Data to examine –
= = = = =
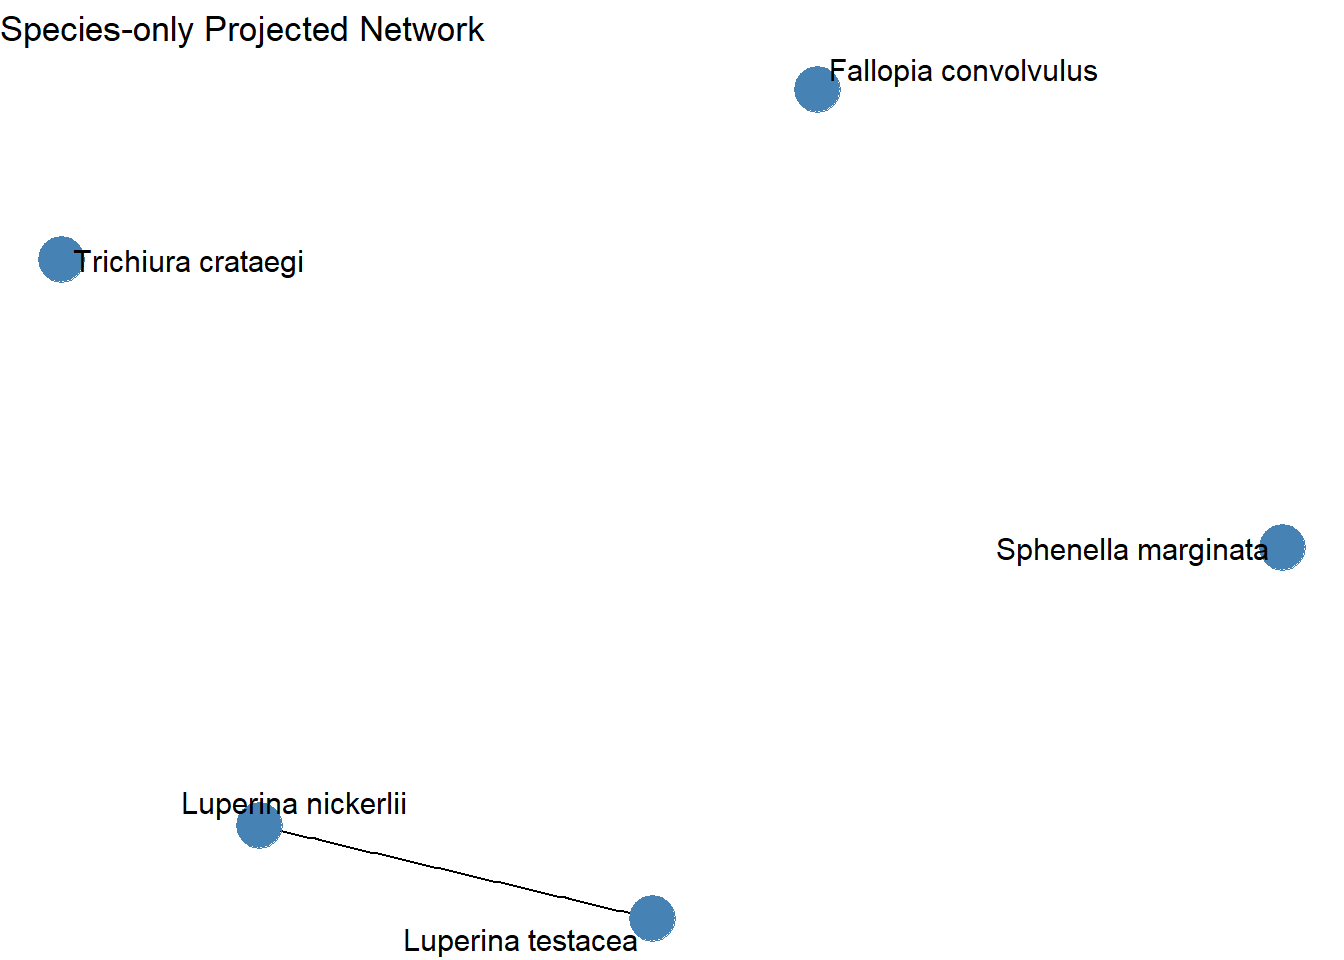
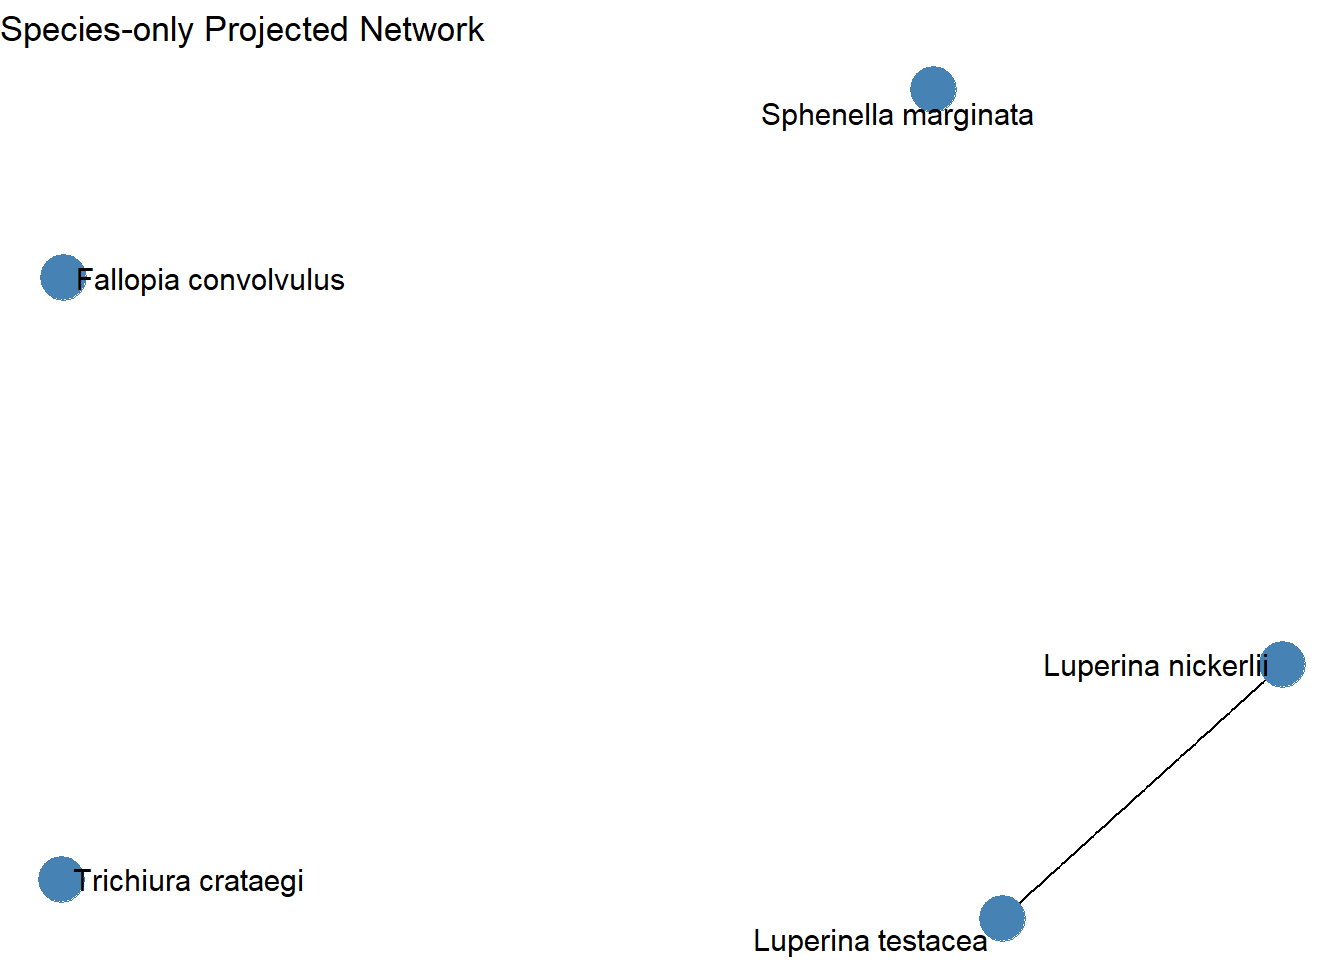
Book: new codon visualisations, overview + numbering, author/repo metadata
- nb03: add codon-usage volcano (motif-vs-genome and DNAzyme-vs-other),
  ENC distribution, and a codon co-occurrence network.
- index: add "Key findings at a glance" overview (moved from nb01) and mark
  the landing page unnumbered (fixes the "chapter 0" numbering).
- Standardise author to "Christina Muedsam" across notebooks, LICENSE, and
  DESCRIPTION (maintainer email -> GitHub noreply); set real repo-url.
- Re-freeze affected chapters.

diff --git a/packages/potytools/LICENSE.md b/packages/potytools/LICENSE.md
@@ -1,6 +1,6 @@
 MIT License
 
-Copyright (c) 2026 chrissi m.
+Copyright (c) 2026 Christina Muedsam
 
 Permission is hereby granted, free of charge, to any person obtaining a copy
 of this software and associated documentation files (the "Software"), to deal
= = = = =
Within the records, how many lines carry the word "codon"? Reply with the figure alone.

Answer box – 3